In heat stroke, however, the body loses control of temperature regulation and the internal thermostat begins to soar. That’s when things get dangerous, particularly in children, who are more prone to seizures, as from a high fever with a viral infection. Prescott said the most likely and greatest danger here is brain damage.
“A lot of it has to do with where the water is, because it controls the temperature,” he said. “When you lose the ability to cool off, you’re in real trouble. If you stop sweating, your internal alarms are sounding.”
Luckily, heat stroke tends to take hours of exposure to push the body into a true danger zone.
Prescott’s advice on how to best protect yourself in the heat: don’t overdo it, use good judgment and listen to your body. Find shade, take advantage of fans and air conditioners when possible, and always allow your body to cool down before you go back out in the sun.
“If you’re sweating profusely, stop and take a drink. Your body will give you all the necessary warnings. It’s when you ignore them that you can get into danger.”
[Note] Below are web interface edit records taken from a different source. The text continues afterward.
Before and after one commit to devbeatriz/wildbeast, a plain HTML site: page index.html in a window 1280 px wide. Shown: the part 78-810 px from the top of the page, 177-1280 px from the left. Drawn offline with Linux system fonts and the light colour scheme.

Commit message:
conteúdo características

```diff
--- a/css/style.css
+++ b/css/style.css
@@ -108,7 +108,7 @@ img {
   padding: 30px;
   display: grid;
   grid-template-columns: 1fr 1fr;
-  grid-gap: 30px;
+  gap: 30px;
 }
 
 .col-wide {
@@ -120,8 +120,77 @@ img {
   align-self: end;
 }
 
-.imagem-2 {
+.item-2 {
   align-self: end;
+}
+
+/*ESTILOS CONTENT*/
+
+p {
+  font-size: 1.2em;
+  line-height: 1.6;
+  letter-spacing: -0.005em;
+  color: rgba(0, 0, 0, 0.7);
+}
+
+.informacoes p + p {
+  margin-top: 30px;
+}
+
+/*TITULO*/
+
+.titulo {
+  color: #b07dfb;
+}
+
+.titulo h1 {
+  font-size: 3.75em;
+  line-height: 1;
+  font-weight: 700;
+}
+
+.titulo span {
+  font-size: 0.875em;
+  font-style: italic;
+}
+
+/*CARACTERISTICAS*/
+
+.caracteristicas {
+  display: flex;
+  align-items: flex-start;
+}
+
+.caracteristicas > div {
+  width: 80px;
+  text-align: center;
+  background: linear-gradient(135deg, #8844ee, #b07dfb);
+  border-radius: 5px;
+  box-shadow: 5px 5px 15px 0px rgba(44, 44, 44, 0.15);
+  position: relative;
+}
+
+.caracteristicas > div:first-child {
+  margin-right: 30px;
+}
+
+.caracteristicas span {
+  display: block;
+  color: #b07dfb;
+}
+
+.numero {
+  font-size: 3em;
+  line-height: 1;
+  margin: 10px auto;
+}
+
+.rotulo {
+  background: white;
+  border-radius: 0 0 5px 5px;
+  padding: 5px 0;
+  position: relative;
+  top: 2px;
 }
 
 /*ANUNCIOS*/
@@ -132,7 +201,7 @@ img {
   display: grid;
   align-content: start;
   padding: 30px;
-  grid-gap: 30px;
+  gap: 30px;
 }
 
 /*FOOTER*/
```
Prescott also said to use good sense with all outside activities during the summer months.
“If the only time you can mow your yard is during the heat of the day on Saturday, break it up into segments so you can step aside and cool off in between,” he said. “It also wouldn’t be wise to do your daily run at 5 p.m. during July. Run in the morning or, like me, don’t run at all.”